Maurice is known as one of the country's most courageous and devoted public servants fighting to protect our communities and our environment. From leading the effort to develop clean energy technologies to protecting our waterways, Maurice, who serves on both the House Natural Resources Committee and the House Appropriations Subcommittee on Interior and the Environment, has made environmental protection a top priority.
After G.E. dumped toxic PCBs into the Hudson River for over 30 years, turning one of our country's great waterways into one of the most polluted, the company refused to pay for the cleanup and instead wanted the public to pay for their mess. Maurice worked to make sure GE was held accountable and today, after years of legal battles, the cleanup of the Hudson has begun and GE is paying for it.
Earlier this year when it looked like New York was going to close dozens of state parks and historic sites, Maurice called on the governor to keep those sites open and brought in the U.S. National Park Service to inform the state that park closures would put New York in noncompliance with the Land and Water Conservation Fund, jeopardizing current and future federal funding. As a result, those parks are now open and individuals and families can take advantage of free or low-cost recreational activities. Maurice is the co-author of the FRAC Act to repeal a 2005 loophole that exempts the oil and gas industry from the protections afforded by the Safe Drinking Water Act, one of our country's most important environmental laws. In addition, the FRAC Act would require drillers to publicly disclose what chemicals they inject into the ground as part of the drilling process. When Congress was debating how to respond to the BP spill in the Gulf of Mexico, Maurice took on the Democratic leadership in the House and called for stronger regulations to oversee offshore oil and gas activities, because our country cannot afford to wait for another disaster before all drilling companies are held to the highest possible environmental standards.
Prior to coming to Congress, Maurice served as Chairman of the Assembly's Committee on Environmental Conservation where he conducted a successful investigation into the causes of "Love Canal," the nation's first major toxic dumpsite, and developed landmark environmental legislation including the nation's first law to control acid rain.
Maurice has long sought greater recognition, protection, and resources for the Hudson River Valley.

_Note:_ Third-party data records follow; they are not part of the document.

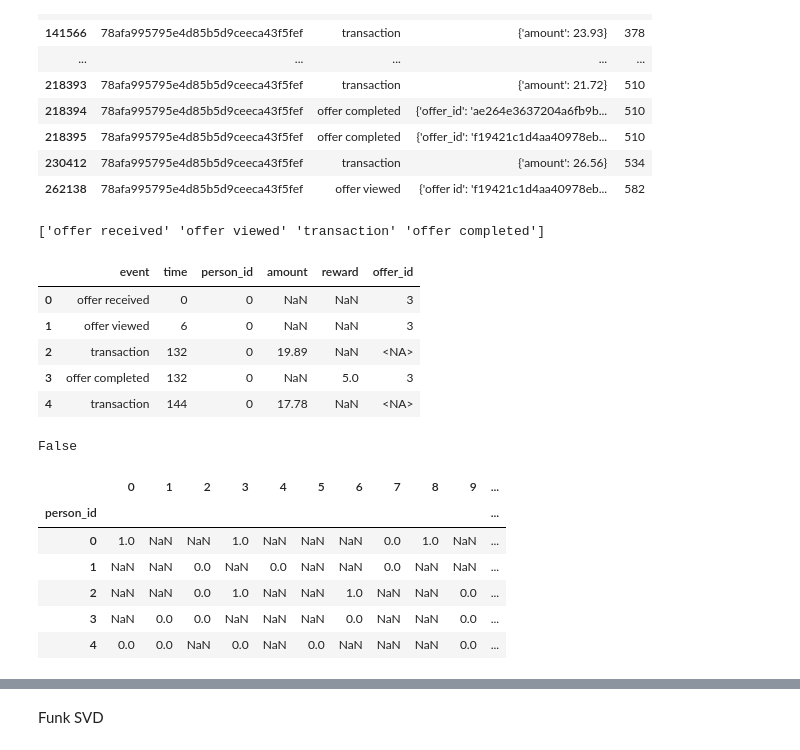
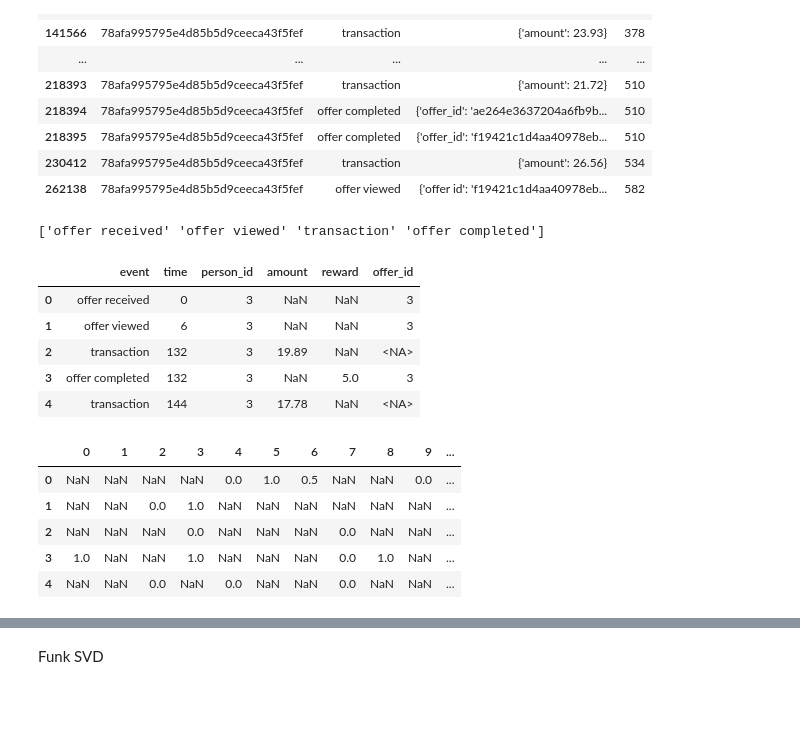
Before and after one commit to venson/starbucks, a Jupyter notebook: Starbucks_Capstone_notebook.ipynb, the cells around one changed output, grey strips where cells are left out. Drawn from its saved outputs; the diff is of its cells as text; code cells hidden in the pictures; blank space fills up the shorter version.

```diff
--- a/Starbucks_Capstone_notebook.ipynb
+++ b/Starbucks_Capstone_notebook.ipynb
@@ -105,5 +105,5 @@ portfolio seems no need for cleaning.
 # %% [markdown]
 2. Data Cleaning
 # %%
-profile['income_na'] = profile['income'].isna()
-profile['income'].fillna(0, inplace = True)
+#profile['income_na'] = profile['income'].isna()
+#profile['income'].fillna(0, inplace = True)
@@ -128,0 +126,15 @@ plt.hist(profile['age'], bins = 20)
+# %%
+user_id_map = pd.DataFrame(
+        {'person':profile['id'],
+         'person_id': range(len(profile['id']))
+        })
+user_id_map.head()
+profile_new = profile.merge(user_id_map,how = 'left', left_on = 'id', right_on = 'person')
+profile_new.drop(['id', 'person'], axis = 1, inplace = True)
+profile_new.loc[profile_new['age'] >= 100 , 'age'] = np.nan
+profile_new.loc[profile_new['gender'] == 'M' , 'gender'] = 1.0
+profile_new.loc[profile_new['gender'] == 'F' , 'gender'] = 0.0
+profile_new.loc[profile_new['gender'] == 'O' , 'gender'] = 0.5
+profile_new['gender'].fillna(np.nan, inplace = True)
+profile_new['gender'].astype(float)
+profile_new.head(10)
@@ -242,7 +253,7 @@ transcript[transcript['person'] == '78afa995795e4d85b5d9ceeca43f5fef']
 # %%
 portfolio_clean = clean_portfolio()
 # %%
-def clean_transcript(transcript = transcript, portfolio = clean_portfolio, offer_id_map = offer_id_map):
+def clean_transcript(transcript = transcript, portfolio = clean_portfolio, offer_id_map = offer_id_map, user_id_map = user_id_map):
     """
     clean the transcript data, use person_id, offer_id instead of hash number.
 
@@ -258,11 +269,8 @@ def clean_transcript(transcript = transcript, portfolio = clean_portfolio, offer
 
     # simplify person to person_id
     transcript_clean = transcript.copy()
-    person_id_map = pd.DataFrame(
-        {'person':transcript_clean['person'].unique(),
-         'person_id': np.arange(transcript_clean['person'].nunique())
-        })
-    transcript_clean = transcript_clean.merge(person_id_map, on = 'person')
+
+    transcript_clean = transcript_clean.merge(user_id_map, on = 'person')
     print(transcript_clean.event.unique())
     #
 
@@ -285,17 +293,13 @@ clean_trans.head()
 # %% [output]
 ['offer received' 'offer viewed' 'transaction' 'offer completed']
 |  | event | time | person_id | amount | reward | offer_id |
-| 0 | offer received | 0 | 0 | NaN | NaN | 3 |
-| 1 | offer viewed | 6 | 0 | NaN | NaN | 3 |
-| 2 | transaction | 132 | 0 | 19.89 | NaN | <NA> |
-| 3 | offer completed | 132 | 0 | NaN | 5.0 | 3 |
-| 4 | transaction | 144 | 0 | 17.78 | NaN | <NA> |
+| 0 | offer received | 0 | 3 | NaN | NaN | 3 |
+| 1 | offer viewed | 6 | 3 | NaN | NaN | 3 |
+| 2 | transaction | 132 | 3 | 19.89 | NaN | <NA> |
+| 3 | offer completed | 132 | 3 | NaN | 5.0 | 3 |
+| 4 | transaction | 144 | 3 | 17.78 | NaN | <NA> |
-# %%
-pd.isna(clean_trans.iloc[0,0])
-# %% [output]
-False
 # %%
-def create_offer_received_completed_matrix(data):
+def create_offer_received_completed_matrix(data, profile = profile_new ):
     event_offer_cp = data['event'] == 'offer completed'
     event_offer_re = data['event'] == 'offer received'
     event_offer_vi = data['event'] == 'offer viewed'
@@ -342,38 +346,44 @@ def create_offer_received_completed_matrix(data):
                 elif pd.isna(offer_completed_count.loc[i,j]):
                     feature_matrix.loc[i,j] = 0
                 else:
                     feature_matrix.loc[i,j] = offer_completed_count.loc[i,j] / offer_received_count.loc[i,j]
             except:
                 feature_matrix.loc[i,j] = 0
                 continue
     # feature_matrix = offer_completed_count / offer_received_count
 
 
 
     # get mean amount without offer
     trans_mean_without_offer = trans_without_offer_df.groupby(['person_id'])['amount'].mean()
     trans_mean_without_offer.rename('mean_trans_without_offer', inplace = True)
     # trans_count_without_offer = trans_without_offer_df.groupby(['person_id'])['amount'].count()
     # trans_count_without_offer.rename('count_trans_without_offer')
     # get mean amount with offer
     trans_mean_with_offer = trans_with_offer_df.groupby(['person_id'])['amount'].mean()
 
     trans_mean_with_offer.rename("mean_trans_with_offer", inplace = True)
 #    trans_count_with_offer = trans_with_offer_df.groupby(['person_id'])['amount'].count()
 #    trans_count_with_offer.rename('count_trans_with_offer')
     feature_matrix = feature_matrix.merge(trans_mean_without_offer, how = 'left', on = 'person_id')
     feature_matrix = feature_matrix.merge(trans_mean_with_offer,how = 'left', on = 'person_id')
     feature_matrix = feature_matrix.merge(mean_reward,how = 'left', on = 'person_id')
+    feature_matrix = feature_matrix.merge(profile_new,how = 'left', on = 'person_id')
+    feature_matrix.drop(['became_member_on', 'person_id'],axis = 1, inplace = True)
+    feature_matrix['reward'] = feature_matrix['reward']/10
+    feature_matrix['income'] = feature_matrix['income']/100000
+    feature_matrix['age'] = feature_matrix['age']/100
+    feature_matrix['mean_trans_without_offer'] = feature_matrix['mean_trans_without_offer']/10
+    feature_matrix['mean_trans_with_offer'] = feature_matrix['mean_trans_with_offer']/10
     return feature_matrix
 #trans_feature = create_matrix(clean_trans)
-trans_feature = create_offer_received_completed_matrix(clean_trans)
+trans_df = create_offer_received_completed_matrix(clean_trans)
 
-trans_feature.head()
+trans_df.head()
 # %% [output]
 |  | 0 | 1 | 2 | 3 | 4 | 5 | 6 | 7 | 8 | 9 | ... |
-| person_id |  |  |  |  |  |  |  |  |  |  | ... |
-| 0 | 1.0 | NaN | NaN | 1.0 | NaN | NaN | NaN | 0.0 | 1.0 | NaN | ... |
-| 1 | NaN | NaN | 0.0 | NaN | 0.0 | NaN | NaN | 0.0 | NaN | NaN | ... |
-| 2 | NaN | NaN | 0.0 | 1.0 | NaN | NaN | 1.0 | NaN | NaN | 0.0 | ... |
-| 3 | NaN | 0.0 | 0.0 | NaN | NaN | NaN | 0.0 | NaN | NaN | 0.0 | ... |
-| 4 | 0.0 | 0.0 | NaN | 0.0 | NaN | 0.0 | NaN | NaN | NaN | 0.0 | ... |
+| 0 | NaN | NaN | NaN | NaN | 0.0 | 1.0 | 0.5 | NaN | NaN | 0.0 | ... |
+| 1 | NaN | NaN | 0.0 | 1.0 | NaN | NaN | NaN | NaN | NaN | NaN | ... |
+| 2 | NaN | NaN | NaN | 0.0 | NaN | NaN | NaN | 0.0 | NaN | NaN | ... |
+| 3 | 1.0 | NaN | NaN | 1.0 | NaN | NaN | NaN | 0.0 | 1.0 | NaN | ... |
+| 4 | NaN | NaN | 0.0 | NaN | 0.0 | NaN | NaN | 0.0 | NaN | NaN | ... |
```
Also changed, not shown: parts of 24 cells of this notebook.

As a member of the New York State Assembly, Maurice authored the legislation that led to the creation of the Hudson River Valley Greenway. In Congress, he authored legislation that led to the designation of the Hudson River Valley National Heritage Area, which provides technical assistance to local communities or local managers to assist them in managing natural and historic sites of national importance.
This year, Maurice authored legislation and subsequently secured House passage of a bill that would authorize the National Park Service (NPS) to conduct a study on whether the Hudson River Valley should become a unit of the National Park system. That doesn't mean the region would become the next Yellowstone or anything close to it. But it does mean that as part of the National Park system, the region would see an influx of tourism, additional federal resources and increased preservation efforts that would create jobs and grow the local economy. The bill also explicitly states that any efforts to enhance the region's status must be done without infringing in any way on the rights of property owners.